Two sons of Raj Kumar Bansal, the leader of the largest gambling operation in Fairfax’s history, were sentenced to prison Friday in separate 10-minute hearings in U.S. District Court in Alexandria.
Nicholas Kumar Bansal, 36 of Stafford, and Steven Kumar Bansal, 32 of Kill Devil Hills, N.C., pleaded guilty to racketeering conspiracy in June, admitting to having "no show" jobs at businesses in Arlington and Springfield as well as engaging in a loan-sharking operation.
"Your Honor, I’m very sorry," said Steven Bansal, whose voice cracked with emotion. He was sentenced to 37 months in prison in Cumberland, Md. "I learned a very important lesson and I will not be back here."
His older brother was sentenced to 51 months in the same prison.
"I’d just like to apologize to this court, society and my family," said Nicholas Bansal. "I promise I won’t be back here again."
THEIR FATHER pleaded guilty last week to racketeering conspiracy. Raj Bansal, 63 of Annandale, admitted to being the leader of an illegal gambling businesses and laundering more than $2.5 million in profits from 1993 through 2007, according to U.S. Attorney Chuck Rosenberg.
Thousands of gamblers placed bets on collegiate and professional sports games through the operation, according to police. At the height of the operation, Bansal and his organization were bringing in "tens of thousands of dollars" every week, police said.
Following a two-year investigation into illegal gambling on football and basketball in Virginia, Maryland and North Carolina, more than 100 officers and detectives served more than two dozen search warrants in the three states. Police arrested the Bansals and five other co-defendants on Feb. 8, 2006.
The case was originally slotted for action in Fairfax County, but was transferred to federal court in May 2007.
Patriarch Raj Bansal faces up to 20 years in prison and agreed to forfeit $2.5 million. As part of his plea agreement, Bansal has agreed to cooperate with the government, according to Rosenberg.
ELEVEN CO-DEFENDANTS have pleaded guilty during the investigation. Rajan Harjani, 49 of Springfield, pleaded guilty Friday in the same courtroom where the Bansal sons were sentenced.
Sharon Rudolph Connelly, 67 of Springfield, Donovan Anthony Moncrieffe, 39 of Alexandria, and Pillai Balakrishnan Nair, 64 of Alexandria, all face trial later this month on racketeering and money laundering conspiracy charges.
Connelly, the former director of the Office of Inspector and Auditor at the United States Nuclear Regulatory Commission, owned several businesses and used them to make mortgage loans to gamblers as a ploy to collect their gambling debts, according to Rosenberg.

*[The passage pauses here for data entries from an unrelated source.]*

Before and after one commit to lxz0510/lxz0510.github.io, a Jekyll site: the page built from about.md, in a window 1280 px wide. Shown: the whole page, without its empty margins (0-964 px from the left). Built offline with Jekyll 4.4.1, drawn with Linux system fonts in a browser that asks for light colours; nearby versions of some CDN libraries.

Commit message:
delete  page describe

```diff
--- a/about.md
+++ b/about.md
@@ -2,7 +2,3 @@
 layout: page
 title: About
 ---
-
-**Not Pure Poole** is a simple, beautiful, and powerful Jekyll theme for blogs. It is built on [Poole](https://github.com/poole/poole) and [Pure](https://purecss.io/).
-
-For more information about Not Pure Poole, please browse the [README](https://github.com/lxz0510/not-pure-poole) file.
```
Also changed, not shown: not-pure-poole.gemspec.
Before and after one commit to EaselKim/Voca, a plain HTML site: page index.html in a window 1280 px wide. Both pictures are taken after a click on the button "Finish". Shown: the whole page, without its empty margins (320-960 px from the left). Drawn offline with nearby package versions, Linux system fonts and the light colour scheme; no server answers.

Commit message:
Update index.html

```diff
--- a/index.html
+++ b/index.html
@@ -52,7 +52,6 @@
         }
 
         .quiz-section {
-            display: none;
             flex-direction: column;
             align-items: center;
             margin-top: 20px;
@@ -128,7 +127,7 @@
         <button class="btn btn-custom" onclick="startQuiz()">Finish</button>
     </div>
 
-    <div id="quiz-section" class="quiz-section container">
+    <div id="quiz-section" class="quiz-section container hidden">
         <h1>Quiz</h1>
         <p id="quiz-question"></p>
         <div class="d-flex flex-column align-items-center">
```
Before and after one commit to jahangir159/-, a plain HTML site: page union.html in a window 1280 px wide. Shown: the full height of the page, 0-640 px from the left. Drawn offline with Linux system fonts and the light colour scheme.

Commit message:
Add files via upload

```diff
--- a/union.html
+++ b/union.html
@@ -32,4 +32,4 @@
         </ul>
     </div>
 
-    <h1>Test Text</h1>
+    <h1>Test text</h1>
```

The conspiracy was apparently based out of Raj Bansal's home in Annandale, according to police reports.